START Input material

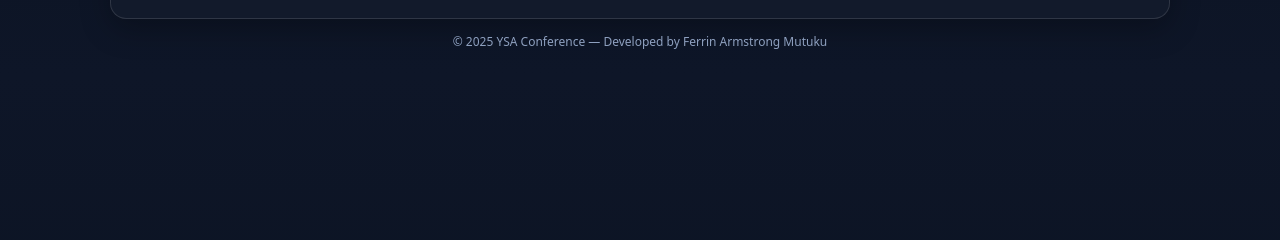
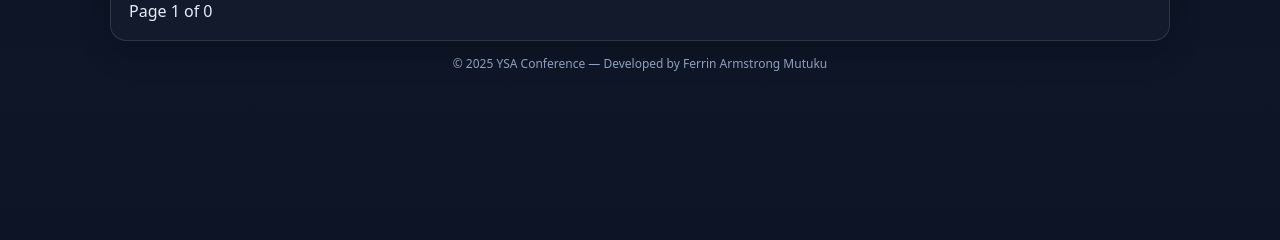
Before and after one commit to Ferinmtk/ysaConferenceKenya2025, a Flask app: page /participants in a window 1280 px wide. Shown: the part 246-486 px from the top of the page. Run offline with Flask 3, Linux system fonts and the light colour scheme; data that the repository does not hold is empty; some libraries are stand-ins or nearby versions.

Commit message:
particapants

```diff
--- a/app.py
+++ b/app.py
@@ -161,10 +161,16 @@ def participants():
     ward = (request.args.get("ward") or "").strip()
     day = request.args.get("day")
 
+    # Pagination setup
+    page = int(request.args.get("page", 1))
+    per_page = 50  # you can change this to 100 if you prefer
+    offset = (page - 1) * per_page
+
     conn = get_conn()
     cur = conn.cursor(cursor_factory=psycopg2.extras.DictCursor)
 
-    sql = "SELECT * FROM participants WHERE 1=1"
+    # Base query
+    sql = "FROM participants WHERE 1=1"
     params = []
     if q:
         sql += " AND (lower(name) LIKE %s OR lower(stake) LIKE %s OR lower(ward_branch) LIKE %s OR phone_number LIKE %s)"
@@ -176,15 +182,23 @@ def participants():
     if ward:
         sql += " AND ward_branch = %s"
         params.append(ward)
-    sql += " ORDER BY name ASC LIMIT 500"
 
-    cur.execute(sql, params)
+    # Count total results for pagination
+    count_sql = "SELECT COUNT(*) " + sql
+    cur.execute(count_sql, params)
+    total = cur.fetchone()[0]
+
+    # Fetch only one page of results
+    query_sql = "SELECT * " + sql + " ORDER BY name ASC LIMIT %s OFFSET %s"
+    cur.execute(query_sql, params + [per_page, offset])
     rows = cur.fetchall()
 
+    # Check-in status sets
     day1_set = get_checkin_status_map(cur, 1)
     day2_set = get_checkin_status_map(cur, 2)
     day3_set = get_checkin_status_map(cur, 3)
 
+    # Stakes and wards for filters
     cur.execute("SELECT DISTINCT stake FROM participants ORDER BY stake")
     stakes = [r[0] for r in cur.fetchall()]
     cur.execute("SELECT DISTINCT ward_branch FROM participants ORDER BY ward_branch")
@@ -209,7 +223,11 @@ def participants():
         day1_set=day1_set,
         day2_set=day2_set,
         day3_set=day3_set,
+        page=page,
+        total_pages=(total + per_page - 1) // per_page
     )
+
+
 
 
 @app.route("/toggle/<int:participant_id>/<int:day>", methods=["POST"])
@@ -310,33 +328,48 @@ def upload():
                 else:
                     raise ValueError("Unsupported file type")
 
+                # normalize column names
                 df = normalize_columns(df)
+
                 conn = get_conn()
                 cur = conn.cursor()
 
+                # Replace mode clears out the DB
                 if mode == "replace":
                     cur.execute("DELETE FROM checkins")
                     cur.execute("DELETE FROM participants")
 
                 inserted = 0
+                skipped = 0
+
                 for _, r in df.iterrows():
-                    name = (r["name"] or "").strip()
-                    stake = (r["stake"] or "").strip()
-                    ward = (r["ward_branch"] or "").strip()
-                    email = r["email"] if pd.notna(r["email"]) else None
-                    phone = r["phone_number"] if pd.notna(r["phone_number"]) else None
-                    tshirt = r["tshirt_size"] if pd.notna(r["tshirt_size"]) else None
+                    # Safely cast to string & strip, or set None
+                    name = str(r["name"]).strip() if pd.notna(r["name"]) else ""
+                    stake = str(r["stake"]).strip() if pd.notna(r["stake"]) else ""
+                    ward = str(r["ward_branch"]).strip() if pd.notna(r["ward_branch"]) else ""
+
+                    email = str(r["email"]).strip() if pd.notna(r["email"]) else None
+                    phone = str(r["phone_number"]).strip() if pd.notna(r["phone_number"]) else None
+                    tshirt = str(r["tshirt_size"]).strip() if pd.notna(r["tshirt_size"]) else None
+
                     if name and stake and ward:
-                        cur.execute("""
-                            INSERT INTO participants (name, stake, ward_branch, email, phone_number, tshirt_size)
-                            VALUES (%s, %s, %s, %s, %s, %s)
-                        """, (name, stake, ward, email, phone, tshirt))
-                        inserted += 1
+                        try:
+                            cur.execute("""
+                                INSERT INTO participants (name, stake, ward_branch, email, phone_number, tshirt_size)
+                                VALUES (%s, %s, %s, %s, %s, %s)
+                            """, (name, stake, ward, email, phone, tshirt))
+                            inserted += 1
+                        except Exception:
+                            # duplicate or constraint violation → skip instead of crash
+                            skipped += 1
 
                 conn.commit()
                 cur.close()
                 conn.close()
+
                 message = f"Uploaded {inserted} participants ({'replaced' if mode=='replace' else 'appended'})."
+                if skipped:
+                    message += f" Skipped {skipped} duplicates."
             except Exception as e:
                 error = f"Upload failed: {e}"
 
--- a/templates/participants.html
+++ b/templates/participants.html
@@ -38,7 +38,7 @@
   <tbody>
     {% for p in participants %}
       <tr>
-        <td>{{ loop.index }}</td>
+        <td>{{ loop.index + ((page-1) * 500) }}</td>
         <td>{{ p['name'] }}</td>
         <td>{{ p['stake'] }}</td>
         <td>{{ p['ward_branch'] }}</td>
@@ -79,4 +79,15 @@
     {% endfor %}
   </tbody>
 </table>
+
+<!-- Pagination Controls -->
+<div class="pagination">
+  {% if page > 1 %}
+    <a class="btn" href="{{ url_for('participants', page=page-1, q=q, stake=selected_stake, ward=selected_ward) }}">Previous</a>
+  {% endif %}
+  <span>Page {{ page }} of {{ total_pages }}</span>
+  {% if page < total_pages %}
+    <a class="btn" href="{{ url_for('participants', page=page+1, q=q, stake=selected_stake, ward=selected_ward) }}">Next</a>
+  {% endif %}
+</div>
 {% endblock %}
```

END Input material

Task directions ->
Leave the pictures behind and repeat each entry exactly.

Answer to the exercise ->
Before and after one commit to Ferinmtk/ysaConferenceKenya2025, a Flask app: page /participants in a window 1280 px wide. Shown: the part 246-486 px from the top of the page. Run offline with Flask 3, Linux system fonts and the light colour scheme; data that the repository does not hold is empty; some libraries are stand-ins or nearby versions.

Commit message:
particapants

```diff
--- a/app.py
+++ b/app.py
@@ -161,10 +161,16 @@ def participants():
     ward = (request.args.get("ward") or "").strip()
     day = request.args.get("day")
 
+    # Pagination setup
+    page = int(request.args.get("page", 1))
+    per_page = 50  # you can change this to 100 if you prefer
+    offset = (page - 1) * per_page
+
     conn = get_conn()
     cur = conn.cursor(cursor_factory=psycopg2.extras.DictCursor)
 
-    sql = "SELECT * FROM participants WHERE 1=1"
+    # Base query
+    sql = "FROM participants WHERE 1=1"
     params = []
     if q:
         sql += " AND (lower(name) LIKE %s OR lower(stake) LIKE %s OR lower(ward_branch) LIKE %s OR phone_number LIKE %s)"
@@ -176,15 +182,23 @@ def participants():
     if ward:
         sql += " AND ward_branch = %s"
         params.append(ward)
-    sql += " ORDER BY name ASC LIMIT 500"
 
-    cur.execute(sql, params)
+    # Count total results for pagination
+    count_sql = "SELECT COUNT(*) " + sql
+    cur.execute(count_sql, params)
+    total = cur.fetchone()[0]
+
+    # Fetch only one page of results
+    query_sql = "SELECT * " + sql + " ORDER BY name ASC LIMIT %s OFFSET %s"
+    cur.execute(query_sql, params + [per_page, offset])
     rows = cur.fetchall()
 
+    # Check-in status sets
     day1_set = get_checkin_status_map(cur, 1)
     day2_set = get_checkin_status_map(cur, 2)
     day3_set = get_checkin_status_map(cur, 3)
 
+    # Stakes and wards for filters
     cur.execute("SELECT DISTINCT stake FROM participants ORDER BY stake")
     stakes = [r[0] for r in cur.fetchall()]
     cur.execute("SELECT DISTINCT ward_branch FROM participants ORDER BY ward_branch")
@@ -209,7 +223,11 @@ def participants():
         day1_set=day1_set,
         day2_set=day2_set,
         day3_set=day3_set,
+        page=page,
+        total_pages=(total + per_page - 1) // per_page
     )
+
+
 
 
 @app.route("/toggle/<int:participant_id>/<int:day>", methods=["POST"])
@@ -310,33 +328,48 @@ def upload():
                 else:
                     raise ValueError("Unsupported file type")
 
+                # normalize column names
                 df = normalize_columns(df)
+
                 conn = get_conn()
                 cur = conn.cursor()
 
+                # Replace mode clears out the DB
                 if mode == "replace":
                     cur.execute("DELETE FROM checkins")
                     cur.execute("DELETE FROM participants")
 
                 inserted = 0
+                skipped = 0
+
                 for _, r in df.iterrows():
-                    name = (r["name"] or "").strip()
-                    stake = (r["stake"] or "").strip()
-                    ward = (r["ward_branch"] or "").strip()
-                    email = r["email"] if pd.notna(r["email"]) else None
-                    phone = r["phone_number"] if pd.notna(r["phone_number"]) else None
-                    tshirt = r["tshirt_size"] if pd.notna(r["tshirt_size"]) else None
+                    # Safely cast to string & strip, or set None
+                    name = str(r["name"]).strip() if pd.notna(r["name"]) else ""
+                    stake = str(r["stake"]).strip() if pd.notna(r["stake"]) else ""
+                    ward = str(r["ward_branch"]).strip() if pd.notna(r["ward_branch"]) else ""
+
+                    email = str(r["email"]).strip() if pd.notna(r["email"]) else None
+                    phone = str(r["phone_number"]).strip() if pd.notna(r["phone_number"]) else None
+                    tshirt = str(r["tshirt_size"]).strip() if pd.notna(r["tshirt_size"]) else None
+
                     if name and stake and ward:
-                        cur.execute("""
-                            INSERT INTO participants (name, stake, ward_branch, email, phone_number, tshirt_size)
-                            VALUES (%s, %s, %s, %s, %s, %s)
-                        """, (name, stake, ward, email, phone, tshirt))
-                        inserted += 1
+                        try:
+                            cur.execute("""
+                                INSERT INTO participants (name, stake, ward_branch, email, phone_number, tshirt_size)
+                                VALUES (%s, %s, %s, %s, %s, %s)
+                            """, (name, stake, ward, email, phone, tshirt))
+                            inserted += 1
+                        except Exception:
+                            # duplicate or constraint violation → skip instead of crash
+                            skipped += 1
 
                 conn.commit()
                 cur.close()
                 conn.close()
+
                 message = f"Uploaded {inserted} participants ({'replaced' if mode=='replace' else 'appended'})."
+                if skipped:
+                    message += f" Skipped {skipped} duplicates."
             except Exception as e:
                 error = f"Upload failed: {e}"
 
--- a/templates/participants.html
+++ b/templates/participants.html
@@ -38,7 +38,7 @@
   <tbody>
     {% for p in participants %}
       <tr>
-        <td>{{ loop.index }}</td>
+        <td>{{ loop.index + ((page-1) * 500) }}</td>
         <td>{{ p['name'] }}</td>
         <td>{{ p['stake'] }}</td>
         <td>{{ p['ward_branch'] }}</td>
@@ -79,4 +79,15 @@
     {% endfor %}
   </tbody>
 </table>
+
+<!-- Pagination Controls -->
+<div class="pagination">
+  {% if page > 1 %}
+    <a class="btn" href="{{ url_for('participants', page=page-1, q=q, stake=selected_stake, ward=selected_ward) }}">Previous</a>
+  {% endif %}
+  <span>Page {{ page }} of {{ total_pages }}</span>
+  {% if page < total_pages %}
+    <a class="btn" href="{{ url_for('participants', page=page+1, q=q, stake=selected_stake, ward=selected_ward) }}">Next</a>
+  {% endif %}
+</div>
 {% endblock %}
```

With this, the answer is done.